Senate Judiciary Chairman Lindsey Graham called on older appeals court judges to step aside and make room for younger nominees, applying new pressure to get more conservatives into the confirmation pipeline in the final months of President Donald Trump’s first term in office.
“If you’re a circuit judge in your mid-60s, late-60s, you can take senior status, now would be a good time to do that if you want to make sure the judiciary is right-of-center, this is a good time to do it,” Graham, R-S.C, said in an interview with conservative radio host Hugh Hewitt on Thursday.
Senior status is a form of semi-retirement federal judges can take when they’ve reached a certain age and years of service.

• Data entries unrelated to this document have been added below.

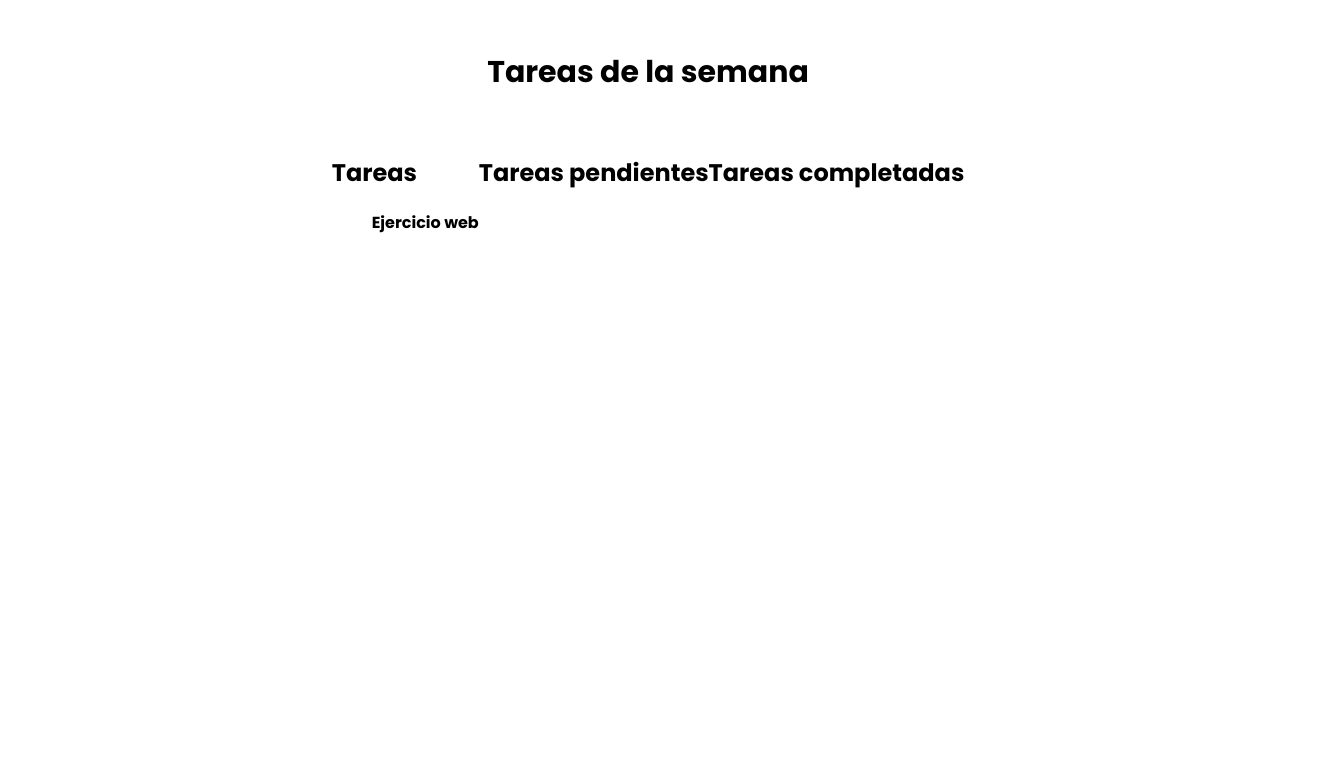
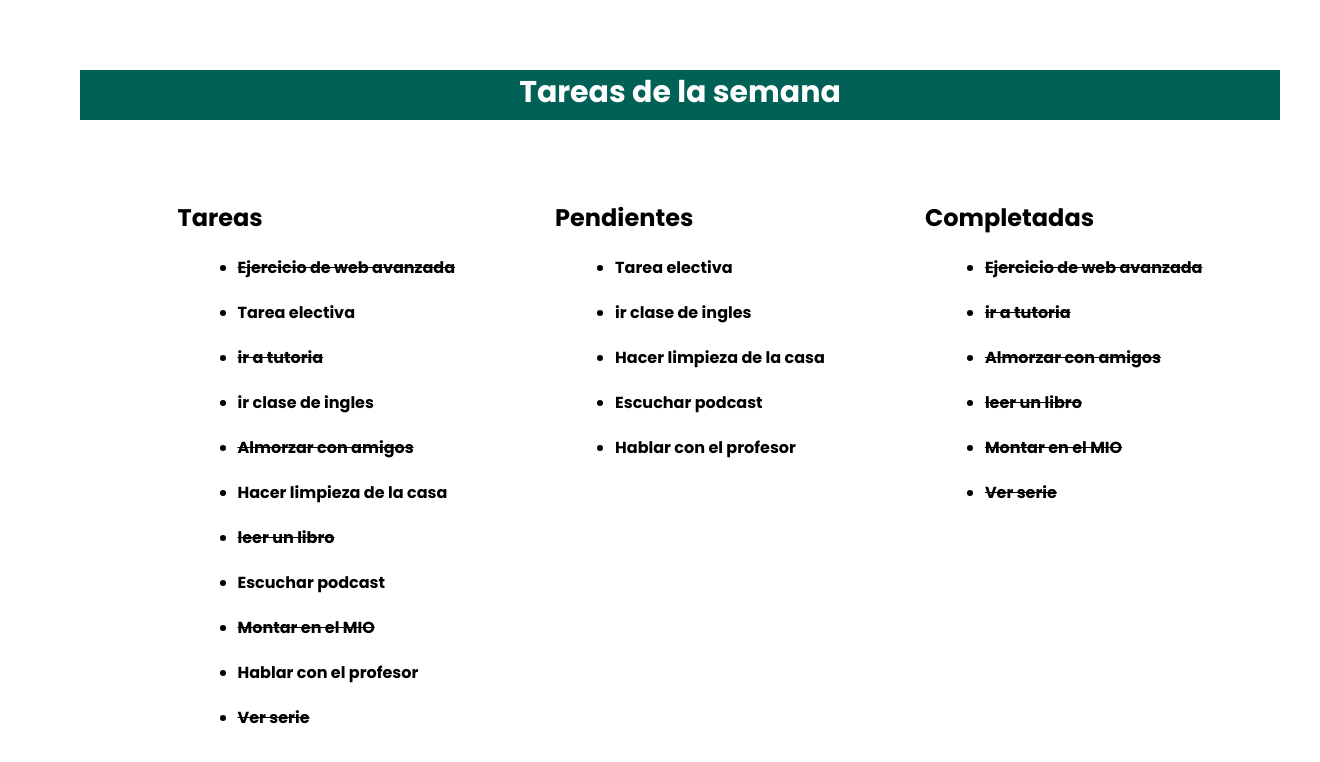
Before and after one commit to ingrid4424/Ejercicio-S4-Web, a plain HTML site: page index.html in a window 1280 px wide. Shown: the whole page, 1320 px wide, since content can reach past the window. Drawn offline with Linux system fonts and the light colour scheme.

Commit message:
archivos

```diff
--- a/index.html
+++ b/index.html
@@ -1,4 +1,5 @@
-<!DOCTYPE html>
+
+
 <html lang="en">
 
 <head>
@@ -7,16 +8,18 @@
     <meta name="viewport" content="width=device-width, initial-scale=1.0">
 
     <link rel="stylesheet" href="style.css">
+
     <link rel="preconnect" href="http://fonts.googleapis.com">
     <link rel="preconnect" href="https://fonts.gstatic.com" crossorigin>
     <link href="https://fonts.googleapis.com/css2?family=Poppins:ital,wght@0,700;0,900;1,900&display=swap"
         rel="stylesheet">
 
-    <title>To-do activity</title>
+        <title>To-do activity</title>
 </head>
 
 <body>
-    <header>
+
+    <header class="Encabezado">
 
         <h1 class="titulo">Tareas de la semana</h1>
 
@@ -24,21 +27,20 @@
     <main>
         <section>
             <h2>Tareas</h2>
-            <ul>Ejercicio web</ul>
-            <ul id="todas"></ul>
+            <ul id="all"></ul>
         </section>
 
         <section>
-            <h2>Tareas pendientes</h2>
-            <ul id="pendientes"></ul>
+            <h2>Pendientes</h2>
+            <ul id="pending"></ul>
         </section>
 
         <section>
-            <h2>Tareas completadas</h2>
-            <ul id="completadas"></ul>
+            <h2>Completadas</h2>
+            <ul id="completed"></ul>
         </section>
     </main>
-
+    <script src="script.js"></script>
 
 </body>
 
--- /dev/null
+++ b/script.js
@@ -0,0 +1,53 @@
+
+const tasks = [
+    { text: "Ejercicio de web avanzada", done: true },
+    { text: "Tarea electiva", done: false },
+    { text: "ir a tutoria", done: true },
+    { text: "ir clase de ingles", done: false },
+    { text: "Almorzar con amigos", done: true },
+    { text: "Hacer limpieza de la casa", done: false },
+    { text: "leer un libro", done: true },
+    { text: "Escuchar podcast", done: false },
+    { text: "Montar en el MIO", done: true },
+    { text: "Hablar con el profesor", done: false },
+    { text: "Ver serie", done: true }];
+
+  //selector
+  const allTasksHtml = document.getElementById("all");
+  const pendingHtml = document.getElementById("pending");
+  const completedHtml = document.getElementById("completed");
+
+  //¿ pinto la clase de checked y unchecked y agrega un event listener a cada uno
+  function createTasks() {
+
+    // vaciar lista y evitar elementos repetidos
+    allTasksHtml.innerHTML = "";
+    pendingHtml.innerHTML = "";
+    completedHtml.innerHTML = "";
+
+    tasks.forEach((task) => {
+      const elem = document.createElement("li");
+      elem.textContent = task.text;
+      elem.className = task.done ? "checked" : "unchecked";
+      elem.addEventListener("click", () => toggleCompletedTask(task));
+
+      const cloneElem = elem.cloneNode(true);
+      cloneElem.addEventListener("click", () => toggleCompletedTask(task));
+
+      allTasksHtml.append(elem);
+
+      if (task.done) {
+        completedHtml.append(cloneElem);
+      } else {
+        pendingHtml.append(cloneElem);
+      }
+    });
+  }
+
+  createTasks();
+
+  function toggleCompletedTask(task) {
+    task.done = !task.done;
+
+    createTasks();
+  }
--- a/style.css
+++ b/style.css
@@ -25,37 +25,20 @@ margin: 20spx;
     margin-top: 50px;
     margin-bottom: 40px;
     font-size: 30px;
-    color:black;
+    color:rgb(255, 255, 255);
     display: flex;
     justify-content: center;
-
-    display: flex;
-    align-items: center;
-}
-
-.section-a{
-    position: left;
-    font-family:"Poppins", sans-serif;
-    font-weight: 900;
-    color: black;
-    font-size:20px;
-    line-height: 300px;
-    margin-bottom: 13px;
-    background-color: #929193;
-    width: 500px;
-    height: 200px
+    align-items: flex-start;
+    position: center;
+    background-color:rgb(1, 97, 86);
+    height: 50px;
 
 }
 
-.section-b{
-    position: left;
-font-family:"Poppins", sans-serif;
-font-weight: 900;
-color: black;
-font-size:20px;
-line-height: 300px;
-margin-bottom: 13px;
-background-color: #929193;
-width: 500px;
-height: 200px
+.checked{
+    text-decoration: line-through;
 }
+
+.uncheked {
+    color: aquamarine;
+}
```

Trump has worked to reshape the federal judiciary with conservatives. With the help of a friendly Republican-led Senate, he’s been able to confirm 192 federal district and appellate judges and two Supreme Court justices.
That work has left him now with little work to do to fill appellate seats. Only two nominees to the U.S. Court of Appeals for the District of Columbia Circuit and the Fifth Circuit are currently being vetted in the Senate.
Circuit courts sit one rung below the Supreme Court and are the last stop for virtually all federal appeals.
Senate Majority Leader Mitch McConnell, R-Ky, is reportedly also working to get judges to retire to make more room for Trump to appoint their successors. That effort has been met with backlash from liberal groups who say it’s unethical.
Separately, the White House announced plans to nominate two attorneys to the U.S. District Court for the District of New Mexico. Fred Joseph Federici is a federal prosecutor and Brenda M. Saiz is a trial lawyer.
Federici has worked as a federal prosecutor for 25 years and previously worked at Venable in Washington.
Saiz is a director at Rodey Dickason Sloan Akin & Robb and leader of the firm’s Products and General Liability Practice Group. She is also an adjunct professor at University of New Mexico School of Law.